Were you thinking of going down to the Las Gallinas? Go to their Hotspot Page, click “Recent Visits” and you can see what people have been seeing this week, yesterday, or this morning.
Maybe you just want to know if anything interesting has been popping up in the county or at other non-hotspots in our area. Go to the Explore a Region homepage, enter Marin, and click that same “Recent Visits” tab for a list of recent checklists and their locations.
- Understand trends: If you want to develop a broader understanding of when migratory birds arrive or depart from our area, rather than just coasting along on the steady hits of “what is here right now,” then eBird’s ability to generate bar charts for a county, hotspot, or personal collection of locations is one of the site’s most useful tools. From a County Overview or Hotspot Overview, simply click “Bar Charts” to immediately generate a bar chart for the designated geographical zone.
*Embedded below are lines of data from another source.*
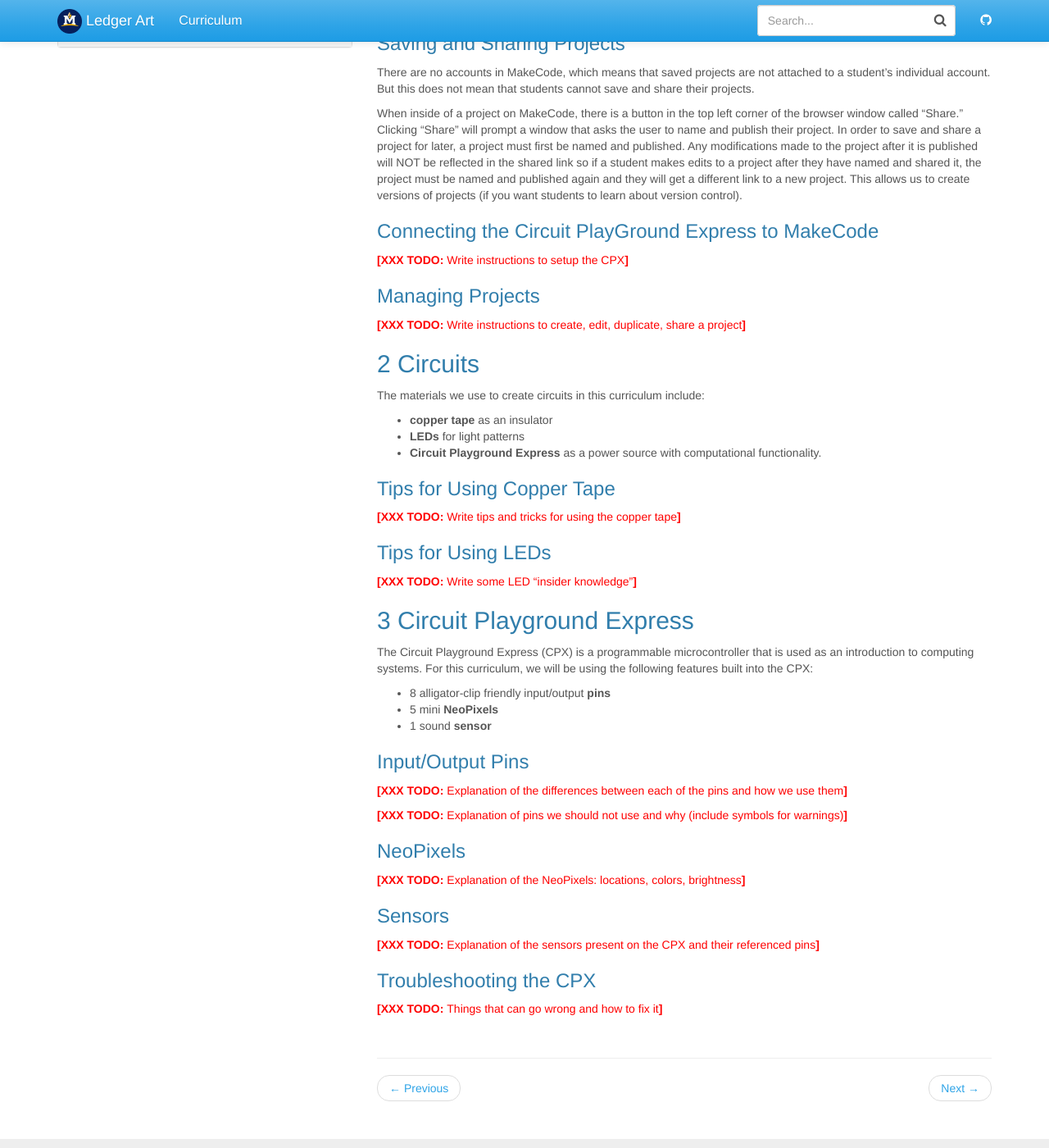
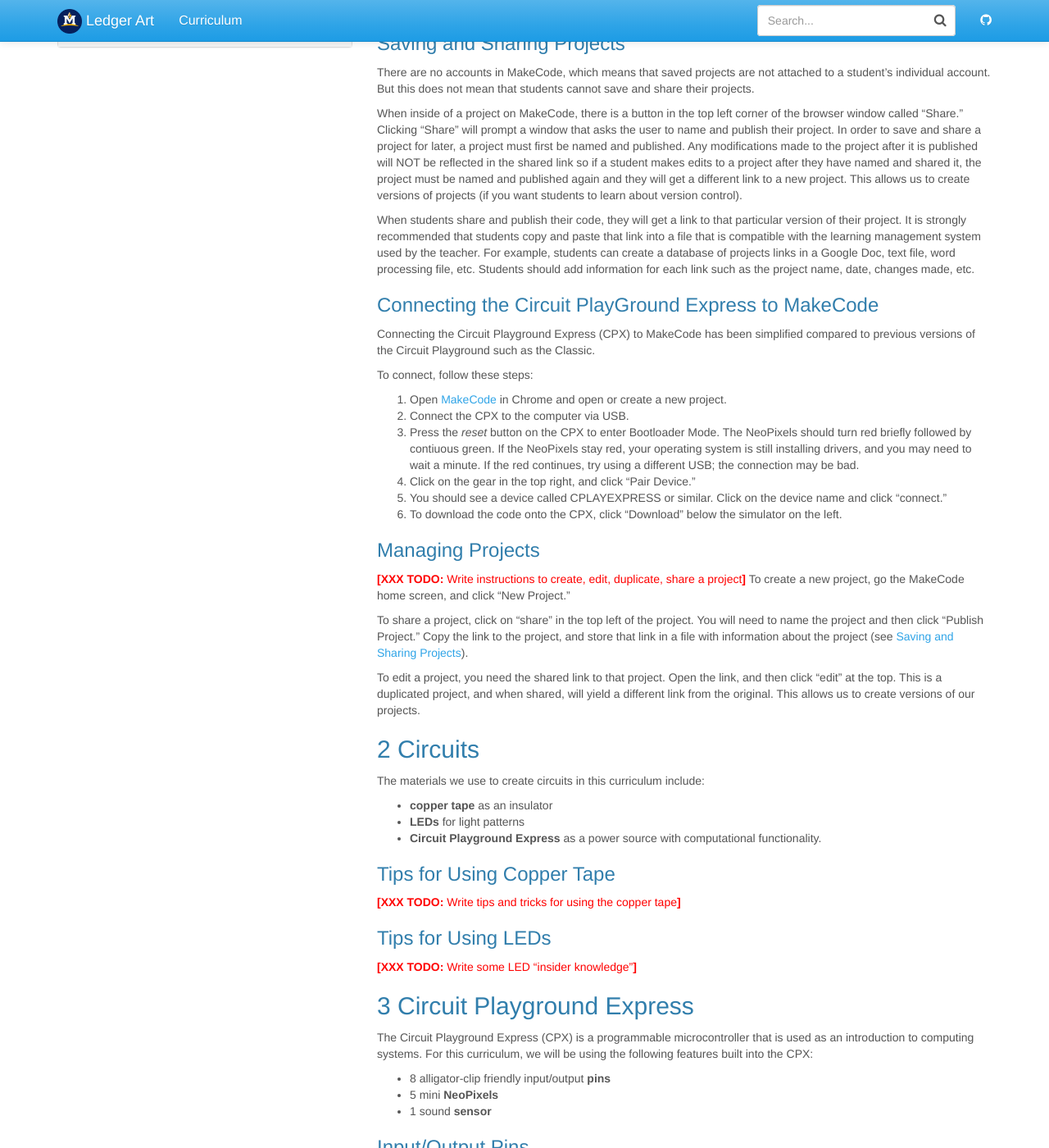
Before and after one commit to jake-chipps/friendometer, a Jekyll site: the page built from _docs/guides/tech-guide.md, in a window 1280 px wide and 1400 px high, scrolled down 576 px. Shown: the whole window at 82% size. Built offline with Jekyll 4.4.1, drawn with Linux system fonts in a browser that asks for light colours.

Commit message:
Add content to MakeCode section

```diff
--- a/_docs/guides/tech-guide.md
+++ b/_docs/guides/tech-guide.md
@@ -28,13 +28,37 @@ There are no accounts in MakeCode, which means that saved projects are not attac
 
 When inside of a project on MakeCode, there is a button in the top left corner of the browser window called "Share." Clicking "Share" will prompt a window that asks the user to name and publish their project. In order to save and share a project for later, a project must first be named and published. Any modifications made to the project after it is published will NOT be reflected in the shared link so if a student makes edits to a project after they have named and shared it, the project must be named and published again and they will get a different link to a new project. This allows us to create versions of projects (if you want students to learn about version control).
 
-
+When students share and publish their code, they will get a link to that particular
+version of their project. It is strongly recommended that students copy and paste
+that link into a file that is compatible with the learning management system used
+by the teacher. For example, students can create a database of projects links in
+a Google Doc, text file, word processing file, etc. Students should add information
+for each link such as the project name, date, changes made, etc.
 
 ### Connecting the Circuit PlayGround Express to MakeCode <a name="cpx-makecode"></a>
-<span class="todo">Write instructions to setup the CPX</span>
+Connecting the Circuit Playground Express (CPX) to MakeCode has been simplified
+compared to previous versions of the Circuit Playground such as the Classic.
+
+To connect, follow these steps:
+1. Open [MakeCode](https://makecode.adafruit.com/) in Chrome and open or create a new project.
+2. Connect the CPX to the computer via USB.
+3. Press the *reset* button on the CPX to enter Bootloader Mode. The NeoPixels should turn red briefly followed by contiuous green. If the NeoPixels stay red, your operating system is still installing drivers, and you may need to wait a minute. If the red continues, try using a different USB; the connection may be bad.
+4. Click on the gear in the top right, and click "Pair Device."
+5. You should see a device called CPLAYEXPRESS or similar. Click on the device name and click "connect."
+6. To download the code onto the CPX, click "Download" below the simulator on the left.
 
 ### Managing Projects <a name="projects"></a>
 <span class="todo">Write instructions to create, edit, duplicate, share a project</span>
+To create a new project, go the MakeCode home screen, and click "New Project."
+
+To share a project, click on "share" in the top left of the project. You will need
+to name the project and then click "Publish Project." Copy the link to the project,
+and store that link in a file with information about the project (see [Saving and Sharing Projects](#shareproject)).
+
+To edit a project, you need the shared link to that project. Open the link, and
+then click "edit" at the top. This is a duplicated project, and when shared, will
+yield a different link from the original. This allows us to create versions of our
+projects.
 
 ## 2 Circuits <a name="circuits"></a>
 The materials we use to create circuits in this curriculum include:
```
Or go the special Bar Charts section to generate a custom chart—perhaps comprised of multiple Bay Area counties, or of a selection of five of your favorite local hotspots. (Note that the bar charts will function best if you choose areas that have many submitted checklists—some new hotspots don’t have enough data yet and will have grayed out sections where insufficient data exists.)
- Focus on a particular species: Another way of using eBird is to find a particular bird you would like to see. Never seen a varied thrush, our elusive winter forest robin? Simply type its name into the Species Map, zoom in to your desired geographic area, and watch as the little dots of recorded sightings appear, with recent sightings highlighted in red.
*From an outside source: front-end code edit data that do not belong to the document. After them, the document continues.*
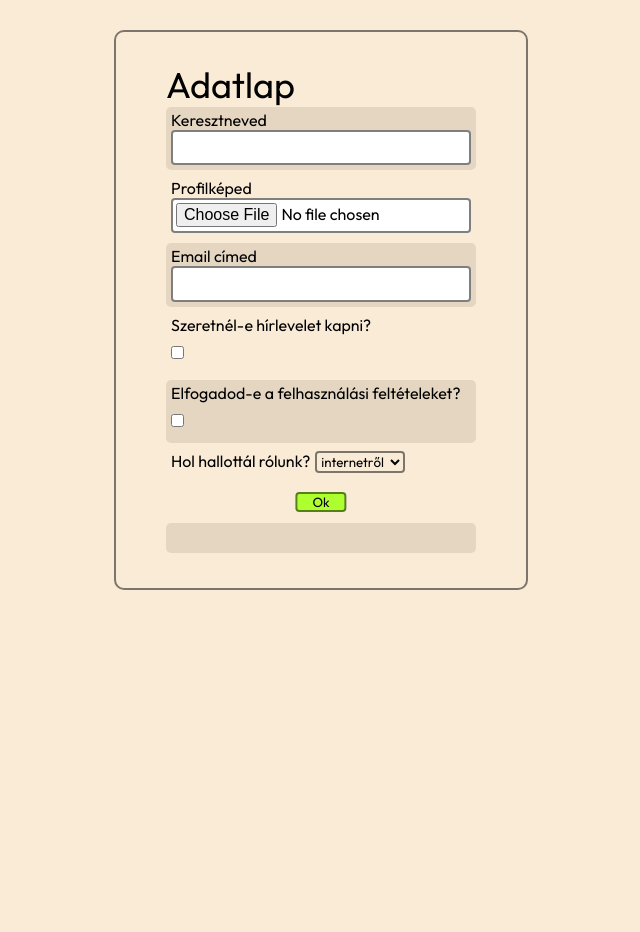
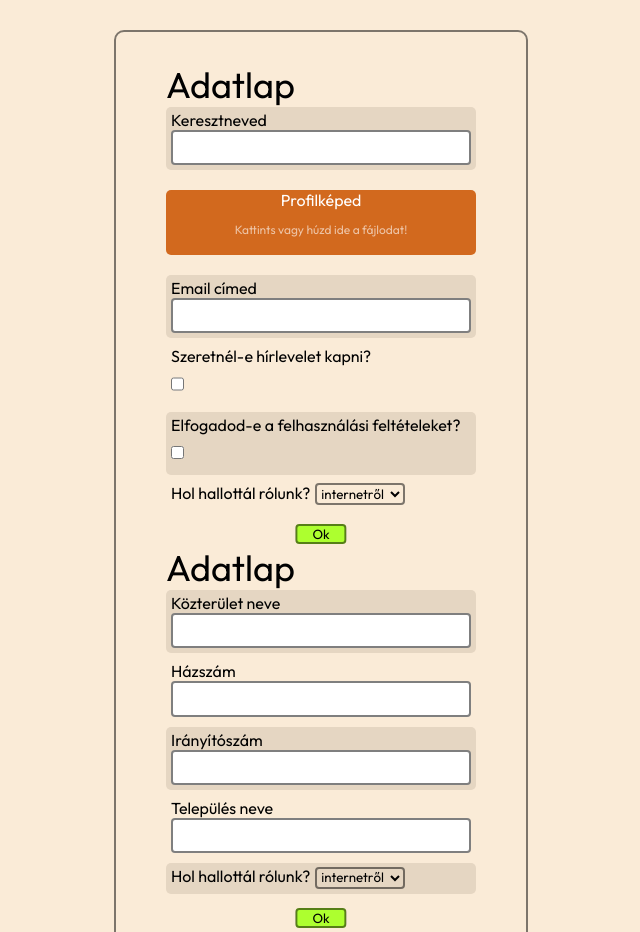
Before and after one commit to bsamu/w7-practices, a plain HTML site: page index.html in a window 1280 px wide. Shown: the top 932 px of the page, without its empty margins (319-959 px from the left). Before the commit the page ends 800 px from the top, so only its background shows below. Drawn offline with Linux system fonts and the light colour scheme.

Commit message:
new branch

```diff
--- a/script.js
+++ b/script.js
@@ -18,11 +18,12 @@ const functionName = () => {
 functionName();
 */
 
-const inputElement = (type, id, label) => {
+const inputElement = (type, id, label, req = "") => {
+    // console.log(req);
     return `
-        <div>
+        <div class="${type}">
             <label for="${id}">${label}</label>
-            <input type="${type}" id="${id}" name="${id}">
+            <input type="${type}" id="${id}" name="${id}" ${req}>
         </div>
     `
 }
@@ -53,18 +54,95 @@ const title = (titleOfForm) => {
 const formElement = '<form id="form">' + inputElement("text", "firstName", "Keresztneved") + inputElement("file", "profilePicture", "Profilképed") + inputElement("email", "personalEmail", "Email címed") + inputElement("checkbox", "newsletter", "Szeretnél-e hírlevelet kapni?") + inputElement("checkbox", "terms", "Elfogadod-e a felhasználási feltételeket?") + selectElement("select", "where", "Hol hallottál rólunk?", ["internetről", "ismerőstől", "egyéb"]) + '<button>Ok</button>' + '</form>'
 */
 
+/*
+const nameData = {
+    type: "text",
+    name: "firstName",
+    label: "Keresztneved"
+} //Így is lehet 1. inputElementet megadni
+*/
+
+const anotherFormFields = [
+    {
+        type: "text",
+        name: "street",
+        label: "Közterület neve",
+    },
+    {
+        type: "text",
+        name: "houseNumber",
+        label: "Házszám",
+    },
+    {
+        type: "number",
+        name: "zipCode",
+        label: "Irányítószám",
+    },
+    {
+        type: "text",
+        name: "city",
+        label: "Település neve",
+    }
+]
+
+const formFields = [
+    {
+        type: "text",
+        name: "firstName",
+        label: "Keresztneved"
+    },
+    {
+        type: "file",
+        name: "profilePicture",
+        label: "Profilképed"
+    },
+    {
+        type: "email",
+        name: "personalEmail",
+        label: "Email címed",
+        required: "required"
+    },
+    {
+        type: "checkbox",
+        name: "newsletter",
+        label: "Szeretnél-e hírlevelet kapni?"
+    },
+    {
+        type: "checkbox",
+        name: "terms",
+        label: "Elfogadod-e a felhasználási feltételeket?"
+    }
+]
+
+/*
 const formElement = `
     <form id="form">
         ${title("Adatlap")}
-        ${inputElement("text", "firstName", "Keresztneved")}
+        ${inputElement(nameData.type, nameData.name, nameData.label)}
         ${inputElement("file", "profilePicture", "Profilképed")}
-        ${inputElement("email", "personalEmail", "Email címed")}
+        ${inputElement("email", "personalEmail", "Email címed", "required")}
         ${inputElement("checkbox", "newsletter", "Szeretnél-e hírlevelet kapni?")}
         ${inputElement("checkbox", "terms", "Elfogadod-e a felhasználási feltételeket?")}
         ${selectElement("select", "where", "Hol hallottál rólunk?", ["internetről", "ismerőstől", "egyéb"])}
         <button>Ok</button>
     </form>
 `;
+*/
+
+const formElement = (ffs, id) => {
+    let toForm = "";
+    for (const ff of ffs) {
+        toForm += inputElement(ff.type, ff.name, ff.label, ff.required)
+    }
+    return `
+    <form id="${id}">
+        ${title("Adatlap")}
+        ${toForm}
+        ${selectElement("select", "where", "Hol hallottál rólunk?", ["internetről", "ismerőstől", "egyéb"])}
+        <button>Ok</button>
+    </form>
+`;
+}
 
 const formSubmit = (event) => {
     event.preventDefault();
@@ -88,11 +166,22 @@ const inputEvent = (event) => {
     if (event.target.getAttribute("name") === "firstName") {
         document.getElementById("inputValueContent").innerHTML = event.target.value;
     }
+
+    if (event.target.getAttribute("name") === "profilePicture") {
+        console.log(event.target.files[0].name);
+
+        const image = URL.createObjectURL(event.target.files[0]);
+        document.getElementById("inputValueContent").insertAdjacentHTML("beforeend", `
+        <img src="${image}">
+        `);
+        console.log(image);
+    }
 }
 
 function loadEvent() {
     const root = document.getElementById("root");
-    root.insertAdjacentHTML("beforeend", formElement);
+    root.insertAdjacentHTML("beforeend", formElement(formFields, "form"));
+    root.insertAdjacentHTML("beforeend", formElement(anotherFormFields, "form2"));
     root.insertAdjacentHTML("beforeend", `
         <div id="inputValueContent"></div>
     `);
--- /dev/null
+++ b/style.scss
@@ -0,0 +1,180 @@
+* {
+    margin: 0;
+    padding: 0;
+    border: 0;
+    outline: none;
+    box-sizing: border-box;
+
+    background: transparent;
+
+    font-family: inherit;
+
+    text-decoration: none;
+  }
+
+  ol, ul, li {
+    list-style:none;
+    display:block;
+  }
+
+  table {
+    border-collapse:collapse;
+    border-spacing:0
+  }
+
+  a img {
+    border: none
+  }
+
+  button, a {
+    cursor: pointer;
+    color: inherit
+  }
+
+  textarea {
+    resize: none
+  }
+
+  /* button, input, textarea, select {
+    appearance: none !important;
+    -webkit-appearance: none !important;
+    border-radius: 0
+  } */
+
+/* end of css reset */
+
+  body {
+    background-color: antiquewhite;
+
+    font-size: 24px;
+    font-family: 'Outfit', sans-serif;
+  }
+
+  h2 {
+    font-weight: 400;
+  }
+
+  #root {
+    position: absolute;
+    left: 50%;
+    transform: translate(-50%, 0);
+
+    padding: 30px 50px;
+
+    width: auto;
+    max-width: 500px;
+
+    margin-top: 30px;
+    margin-left: auto;
+    margin-right: auto;
+
+    border: 2px solid rgba(0 , 0, 0, 0.5);
+    border-radius: 10px;
+  }
+
+  label {
+    font-size: 16px;
+  }
+
+  button {
+    position: relative;
+    left: 50%;
+    transform: translate(-50%, 0);
+
+    padding-left: 15px;
+    padding-right: 15px;
+
+    background-color: greenyellow;
+
+    border: 2px solid rgba(0 , 0, 0, 0.5);
+    border-radius: 4px;
+  }
+
+  input {
+    display: flex;
+
+    width: 300px;
+    height: 2.2rem;
+
+    padding: 3px;
+
+    font-size: 16px;
+
+    background-color: white;
+
+    border: 2px solid rgba(0 , 0, 0, 0.5);
+    border-radius: 4px;
+  }
+
+  div div {
+    line-height: 20px;
+    padding: 0 5px 5px 5px;
+    margin-bottom: 5px;
+    border-radius: 5px;
+  }
+
+  select {
+    width: 90px;
+    border: 2px solid rgba(0 , 0, 0, 0.5);
+    border-radius: 4px;
+  }
+
+  #newsletter, #terms {
+    width: auto;
+  }
+
+  div div:nth-child(even) {
+    background-color: rgb(229, 214, 194);
+  }
+
+  div div:hover {
+    background-color: rgba(0 , 0, 0, 0.3);;
+  }
+
+  #inputValueContent {
+    height: 30px;
+    padding-top: 5px;
+    margin-top: 10px;
+    font-size: 20px;
+  }
+
+  form div.file {
+    position: relative;
+    margin: 20px 0;
+    // padding-bottom: 10px;
+    width: 100%;
+    min-height: 60px;
+    background-color: chocolate;
+
+    &::after {
+      content: "Kattints vagy húzd ide a fájlodat!";
+      display: block;
+      padding: 10px;
+      text-align: center;
+      font-size: 12px;
+      color: #fff;
+      opacity: 0.6;
+    }
+
+    label {
+      display: block;
+      text-align: center;
+      color: white;
+    }
+
+    input[type="file"] {
+      position: absolute;
+      width: 100%;
+      height: 100%;
+      left: 0;
+      top: 0;
+      z-index: 99;
+      opacity: 0;
+    }
+  }
+
+  #inputValueContent img {
+    width: 200px;
+    height: 200px;
+    object-fit: contain;
+  }
```
Also changed, not shown: style.css, 1 other file.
- Reveal the gaps in your experience: Once you create an account and start submitting your own sightings (easiest done with the smartphone app in the field as you go, or easily recreated later on a computer from field notes), you will be able to sift through the vast webs of data in more personally relevant ways. For the real rare bird hunters, eBird has an Alerts feature to notify you when birds that are either locally unusual or just not on your personal lists appear in your designated county or counties. If you’re simply interested in seeing which of the normal birdlife of our region you have not yet encountered, you can use the Target Species tool to generate a list of birds that you haven’t seen in the county or state, ranked according to their abundance on local checklists and optionally limitable to certain months of the year (i.e. “show me the winter birds I haven’t seen yet”). This list is seamlessly integrated with the Species Map so you can instantly jump to the map of recent and historical sightings and find out if your personal “unseen species” have really been lurking around the corner of your hometown all along.
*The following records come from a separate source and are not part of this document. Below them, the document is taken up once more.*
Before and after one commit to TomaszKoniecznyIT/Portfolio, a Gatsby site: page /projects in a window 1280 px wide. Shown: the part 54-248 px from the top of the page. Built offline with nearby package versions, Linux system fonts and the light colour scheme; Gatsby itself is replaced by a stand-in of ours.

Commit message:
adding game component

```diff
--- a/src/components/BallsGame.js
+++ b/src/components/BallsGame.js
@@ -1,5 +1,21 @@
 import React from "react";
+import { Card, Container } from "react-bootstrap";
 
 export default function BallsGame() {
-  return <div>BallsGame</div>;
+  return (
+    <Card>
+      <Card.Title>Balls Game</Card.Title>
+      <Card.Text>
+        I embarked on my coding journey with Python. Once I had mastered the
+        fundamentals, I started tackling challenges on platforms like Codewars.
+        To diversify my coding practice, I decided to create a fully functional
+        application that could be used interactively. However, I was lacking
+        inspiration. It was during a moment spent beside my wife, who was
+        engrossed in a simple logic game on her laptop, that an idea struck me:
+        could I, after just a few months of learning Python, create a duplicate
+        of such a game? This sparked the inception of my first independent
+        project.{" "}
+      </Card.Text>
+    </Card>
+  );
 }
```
I have to admit that I’m a recent convert to eBird—I started using the platform at the beginning of the 2018 in conjunction with my Thoreauvian Big Year. But after initial skepticism about technologifying my nature time, I have come to accept that judicious doses of big bird data can indeed enrich my understanding of birds even on the small and local level. Adding to your eBird lists and sharing with others is not necessarily the deepest of interactions with the natural world, and has some levels of instant gratification and gamification, but it’s a more or less harmless game that promotes learning, sharing of knowledge, a less destructive form of collection than old-fashioned trophy hunting or modern material accumulation, and which gives an added impetus to get outside, explore the unexplored corners of your world, and re-explore your most familiar haunts deeply and repeatedly.